She had the widest of eyes that bespoke the purest of innocence, while the heave of her beautiful bosom and the curve of her lovely thighs exposed beneath the shortest of skirts - some 40 years before the mini was invented - portrayed every erotic thought the mind of man was heir to.
This was Betty Boop, the unique embodiment of sex and purity in one fulsome flapper, the dream girl of the Twenties who drove every cast member of her cartoons eye-popping wild. Betty Boop it was who sang and danced her short-skirted way through a sequence of cartoon films unique in animation history, only stopped short in her high-heeled tracks by an outraged Hayes Office, the American film censors.
In recent times, her black-and-white five-minute frollics were colourised for the television generation and caused the second sensation of Betty's long life. The first came early in her career when Miss Helen Kane, the original "boop-boop-a-doop girl" of stage, screen and recordings, sued the Fleischer Brothers for pinching her act. Max, Dave and their pen-and- ink Betty won the day, however, and Betty continued with a new voice impersonating Helen Kane while singing such saucily similar songs as "Don't Take My Boop-Boop-a-Doop Away".

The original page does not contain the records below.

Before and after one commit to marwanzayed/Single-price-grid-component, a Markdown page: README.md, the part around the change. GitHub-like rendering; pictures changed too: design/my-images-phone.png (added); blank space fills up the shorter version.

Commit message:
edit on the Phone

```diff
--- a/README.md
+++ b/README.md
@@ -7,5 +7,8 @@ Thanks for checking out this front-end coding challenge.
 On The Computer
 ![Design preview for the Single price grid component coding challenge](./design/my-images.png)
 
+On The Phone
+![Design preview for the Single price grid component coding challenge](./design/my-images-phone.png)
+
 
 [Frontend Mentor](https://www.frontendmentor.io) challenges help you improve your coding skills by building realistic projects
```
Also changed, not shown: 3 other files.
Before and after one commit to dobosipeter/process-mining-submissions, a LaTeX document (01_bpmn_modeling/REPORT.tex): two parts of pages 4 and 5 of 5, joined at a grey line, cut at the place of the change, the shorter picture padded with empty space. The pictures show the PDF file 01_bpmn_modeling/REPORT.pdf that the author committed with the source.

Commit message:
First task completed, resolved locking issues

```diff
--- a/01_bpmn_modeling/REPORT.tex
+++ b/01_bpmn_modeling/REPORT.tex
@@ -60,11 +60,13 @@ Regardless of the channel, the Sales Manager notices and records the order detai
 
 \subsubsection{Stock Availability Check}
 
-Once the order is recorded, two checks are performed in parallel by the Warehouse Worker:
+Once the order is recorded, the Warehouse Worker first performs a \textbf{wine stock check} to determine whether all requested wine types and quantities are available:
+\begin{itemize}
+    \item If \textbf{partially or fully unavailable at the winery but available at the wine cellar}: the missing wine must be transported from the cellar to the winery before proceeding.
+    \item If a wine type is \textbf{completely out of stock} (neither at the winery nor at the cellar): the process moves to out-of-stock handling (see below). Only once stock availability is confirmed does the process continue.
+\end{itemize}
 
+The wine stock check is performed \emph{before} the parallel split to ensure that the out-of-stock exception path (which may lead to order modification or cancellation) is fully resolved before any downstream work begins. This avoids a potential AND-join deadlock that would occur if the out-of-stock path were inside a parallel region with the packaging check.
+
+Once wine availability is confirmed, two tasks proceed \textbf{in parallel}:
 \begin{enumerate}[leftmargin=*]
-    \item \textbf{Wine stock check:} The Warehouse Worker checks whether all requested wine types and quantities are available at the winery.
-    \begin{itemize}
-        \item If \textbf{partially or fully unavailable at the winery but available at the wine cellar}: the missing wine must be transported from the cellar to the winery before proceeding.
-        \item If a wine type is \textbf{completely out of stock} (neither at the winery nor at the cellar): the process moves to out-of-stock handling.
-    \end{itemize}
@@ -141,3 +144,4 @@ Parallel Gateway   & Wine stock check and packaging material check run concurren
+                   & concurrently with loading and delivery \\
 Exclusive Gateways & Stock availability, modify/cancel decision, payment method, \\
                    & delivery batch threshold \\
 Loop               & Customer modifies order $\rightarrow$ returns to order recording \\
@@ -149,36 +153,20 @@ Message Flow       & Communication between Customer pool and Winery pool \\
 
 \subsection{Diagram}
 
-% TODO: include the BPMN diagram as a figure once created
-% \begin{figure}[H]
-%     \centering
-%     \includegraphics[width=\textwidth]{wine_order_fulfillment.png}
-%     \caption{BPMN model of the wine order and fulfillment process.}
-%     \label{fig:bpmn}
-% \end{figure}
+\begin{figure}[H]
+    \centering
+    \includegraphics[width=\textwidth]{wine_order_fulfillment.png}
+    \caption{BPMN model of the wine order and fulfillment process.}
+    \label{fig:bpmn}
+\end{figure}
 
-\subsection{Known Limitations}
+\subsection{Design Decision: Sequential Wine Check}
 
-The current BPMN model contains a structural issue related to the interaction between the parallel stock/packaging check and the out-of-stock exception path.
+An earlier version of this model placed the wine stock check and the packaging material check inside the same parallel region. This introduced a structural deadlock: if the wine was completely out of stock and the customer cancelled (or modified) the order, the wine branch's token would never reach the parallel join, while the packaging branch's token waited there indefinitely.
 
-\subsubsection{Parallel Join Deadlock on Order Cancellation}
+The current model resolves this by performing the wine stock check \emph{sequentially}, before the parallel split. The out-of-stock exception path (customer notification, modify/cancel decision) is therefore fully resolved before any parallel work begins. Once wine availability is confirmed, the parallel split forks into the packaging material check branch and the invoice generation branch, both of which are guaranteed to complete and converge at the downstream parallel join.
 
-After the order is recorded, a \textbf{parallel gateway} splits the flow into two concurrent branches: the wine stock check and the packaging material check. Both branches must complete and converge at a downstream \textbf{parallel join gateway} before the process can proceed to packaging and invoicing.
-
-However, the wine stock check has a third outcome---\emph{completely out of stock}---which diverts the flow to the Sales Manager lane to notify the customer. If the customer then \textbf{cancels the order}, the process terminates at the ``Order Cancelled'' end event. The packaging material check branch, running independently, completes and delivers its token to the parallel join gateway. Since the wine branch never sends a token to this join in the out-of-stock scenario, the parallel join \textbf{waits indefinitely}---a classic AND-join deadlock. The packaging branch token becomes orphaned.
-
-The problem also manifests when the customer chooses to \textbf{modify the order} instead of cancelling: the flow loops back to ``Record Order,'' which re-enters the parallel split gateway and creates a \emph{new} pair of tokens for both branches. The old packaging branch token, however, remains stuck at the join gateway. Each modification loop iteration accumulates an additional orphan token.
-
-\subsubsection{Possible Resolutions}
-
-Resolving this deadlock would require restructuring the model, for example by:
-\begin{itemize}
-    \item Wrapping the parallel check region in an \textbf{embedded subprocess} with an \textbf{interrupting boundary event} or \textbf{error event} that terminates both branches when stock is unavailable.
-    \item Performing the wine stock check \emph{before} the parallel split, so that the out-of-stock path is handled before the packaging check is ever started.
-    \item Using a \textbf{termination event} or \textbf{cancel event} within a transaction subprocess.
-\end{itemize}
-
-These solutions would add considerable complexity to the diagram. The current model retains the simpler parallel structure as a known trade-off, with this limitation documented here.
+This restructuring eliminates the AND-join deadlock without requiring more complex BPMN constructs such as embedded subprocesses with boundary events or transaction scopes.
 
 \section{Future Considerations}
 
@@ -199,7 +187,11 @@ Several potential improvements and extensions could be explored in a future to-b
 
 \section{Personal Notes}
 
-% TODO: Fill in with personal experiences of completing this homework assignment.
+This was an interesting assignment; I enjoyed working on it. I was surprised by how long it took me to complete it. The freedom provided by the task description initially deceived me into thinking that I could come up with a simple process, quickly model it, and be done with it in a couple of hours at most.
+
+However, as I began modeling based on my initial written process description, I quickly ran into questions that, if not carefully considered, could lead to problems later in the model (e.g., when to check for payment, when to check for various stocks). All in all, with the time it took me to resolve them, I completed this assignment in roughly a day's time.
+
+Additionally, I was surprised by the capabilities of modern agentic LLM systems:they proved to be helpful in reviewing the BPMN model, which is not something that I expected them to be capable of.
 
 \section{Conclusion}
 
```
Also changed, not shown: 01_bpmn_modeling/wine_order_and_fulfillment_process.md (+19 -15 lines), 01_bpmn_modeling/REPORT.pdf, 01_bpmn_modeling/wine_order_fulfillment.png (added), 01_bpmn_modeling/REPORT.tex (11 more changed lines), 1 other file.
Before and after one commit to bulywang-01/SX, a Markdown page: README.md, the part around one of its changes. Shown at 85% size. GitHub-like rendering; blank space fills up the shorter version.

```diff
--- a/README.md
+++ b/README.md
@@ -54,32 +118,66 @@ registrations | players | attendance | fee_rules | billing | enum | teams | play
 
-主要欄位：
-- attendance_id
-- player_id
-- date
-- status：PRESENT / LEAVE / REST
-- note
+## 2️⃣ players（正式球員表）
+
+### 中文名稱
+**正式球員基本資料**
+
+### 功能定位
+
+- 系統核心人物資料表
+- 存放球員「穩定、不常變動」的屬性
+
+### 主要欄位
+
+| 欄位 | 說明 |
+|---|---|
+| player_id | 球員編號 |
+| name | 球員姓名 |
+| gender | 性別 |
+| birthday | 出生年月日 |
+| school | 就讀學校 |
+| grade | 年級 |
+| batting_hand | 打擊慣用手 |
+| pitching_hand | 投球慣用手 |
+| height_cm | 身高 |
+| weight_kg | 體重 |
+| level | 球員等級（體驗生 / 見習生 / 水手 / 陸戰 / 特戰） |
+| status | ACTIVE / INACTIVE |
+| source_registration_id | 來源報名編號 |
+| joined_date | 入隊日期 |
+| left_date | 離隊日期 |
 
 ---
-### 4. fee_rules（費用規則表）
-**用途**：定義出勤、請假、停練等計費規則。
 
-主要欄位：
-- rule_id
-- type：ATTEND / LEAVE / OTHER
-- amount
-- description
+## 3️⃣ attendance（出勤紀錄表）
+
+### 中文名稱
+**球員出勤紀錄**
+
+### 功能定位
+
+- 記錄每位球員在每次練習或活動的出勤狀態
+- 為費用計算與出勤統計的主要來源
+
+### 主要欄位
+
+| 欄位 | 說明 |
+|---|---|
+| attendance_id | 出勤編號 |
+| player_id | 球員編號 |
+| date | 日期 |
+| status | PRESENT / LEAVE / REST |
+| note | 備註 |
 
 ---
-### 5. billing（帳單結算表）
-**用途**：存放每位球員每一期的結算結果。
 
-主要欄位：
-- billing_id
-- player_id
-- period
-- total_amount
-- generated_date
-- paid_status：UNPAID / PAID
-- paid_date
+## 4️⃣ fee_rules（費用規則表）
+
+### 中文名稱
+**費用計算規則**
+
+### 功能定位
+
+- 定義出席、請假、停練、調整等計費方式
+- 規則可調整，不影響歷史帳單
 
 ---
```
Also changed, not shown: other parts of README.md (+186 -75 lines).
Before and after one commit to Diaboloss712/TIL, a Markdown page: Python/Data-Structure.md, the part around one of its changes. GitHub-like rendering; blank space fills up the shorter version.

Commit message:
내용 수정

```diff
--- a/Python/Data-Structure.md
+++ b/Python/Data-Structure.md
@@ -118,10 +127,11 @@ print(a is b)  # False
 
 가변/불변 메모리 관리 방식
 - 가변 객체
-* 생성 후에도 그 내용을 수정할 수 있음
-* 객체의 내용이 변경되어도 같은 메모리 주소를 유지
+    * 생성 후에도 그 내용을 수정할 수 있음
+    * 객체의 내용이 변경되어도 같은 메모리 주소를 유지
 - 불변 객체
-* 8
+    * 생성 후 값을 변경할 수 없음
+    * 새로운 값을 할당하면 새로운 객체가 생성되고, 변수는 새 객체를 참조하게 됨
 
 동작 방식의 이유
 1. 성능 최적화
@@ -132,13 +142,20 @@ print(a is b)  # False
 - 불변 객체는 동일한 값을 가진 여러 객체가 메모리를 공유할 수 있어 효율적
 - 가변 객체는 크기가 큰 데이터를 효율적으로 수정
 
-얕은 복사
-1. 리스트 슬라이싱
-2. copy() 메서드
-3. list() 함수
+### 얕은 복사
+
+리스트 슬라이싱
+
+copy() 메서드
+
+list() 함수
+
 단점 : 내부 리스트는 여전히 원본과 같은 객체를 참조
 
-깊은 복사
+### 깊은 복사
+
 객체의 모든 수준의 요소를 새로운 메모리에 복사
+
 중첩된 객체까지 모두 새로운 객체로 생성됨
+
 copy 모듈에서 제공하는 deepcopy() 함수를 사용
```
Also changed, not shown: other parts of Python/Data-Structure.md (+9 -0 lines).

The young lady who took on Betty Boop's voice for a trial run when in her twenties, and made an almost lifelong career of cartoon voices from then on, was Mae Questel. She was not the original Betty, being preceded by Margie Heinz, Kate Wright, Bonnie Poe and Little Ann Little, a pocket- sized pretty who did one Boop film, Dizzy Dishes (1930), and then toured as Boop in Vaudeville whilst a cartoonist called Pauline Comanor drew her pictorial persona on an easel.
Mae Questel was, however, more of a mimic, and had been doing an impersonation act on the theatre stage. The director Dave Fleischer gave her a test and from then on she was a cartoon regular, voicing everyone the studio drew from Betty Boop to Popeye's skinny girlfriend Olive Oyl, and a couple of times even the one-eyed sailorman himself.
Interviewed by the animation historian Leslie Cabarga, Questel said she seemed to become Betty Boop in life, not just with the way she talked, but also the way she walked. "It took me a long time to lower my voice from Betty's squeak and get away from the character," she said. She had to, of course, when the studio finally dropped the Boop series in 1939, but by then Olive Oyl had taken over. Questel promptly developed the angular arm gestures and wonky legs.
Betty Boop herself was created by the staff cartoonist Grim Natwick, and, incredible as it may seem, she was originally a female dog. Fleischer's new series of Talkartoons starred a semi-human hound called Bimbo and the sixth of the series, Dizzy Dishes, had the dog running a restaurant. The cartoon cabaret was an as yet unchristened female dog. Natwick recalled:
I had a song sheet of Helen Kane, the boop-a-doop girl who was in Paramount on Parade (1929), and the dog's spit-curls came from her. So I just designed a little dog and put cute feminine legs on her. I suppose I used a French poodle for the basic idea of the character.
When the producer Max Fleischer heard of the new cartoon star's audience appeal, he ordered her to become a full female. So Natwick turned her long ears into earrings.
Natwick's fellow animators loved drawing Betty, and she became sexier by the cartoon, and always sang a new boop-a-doop song every time. Bimbo the dog was reduced in status from stardom to support, finally becoming Betty's pet. Betty herself even appeared bra-less as a hoola-hoola dancer in more than one cartoon, finally doing the same again in the 1933 film that introduced Popeye the Sailor to cinema audiences.
It all became too much for the censors, and the Fleischer Studio was forced to clean up their Boop act. Despite the instant decline from adult to juvenile entertainment, there were over 90 Boop tunes produced before they closed the series in 1939.
Mae Questel's cartoon-voice career continued with the Fleischers and beyond, when Famous Studio took over the production of cartoons for the parent company, Paramount. She voiced over 150 Popeye films, and made records of boop-a-doop songs. One such, a version of Shirley Temple's famous "Good Ship Lollipop", is said to have sold some two million copies.
In later post-war years, she turned to acting, but frequently returned to the cartoon studios to voice such new characters as Little Audrey and Casper the Friendly Ghost. But it is as the immortal voice of Betty Boop she will be remembered.
- Denis Gifford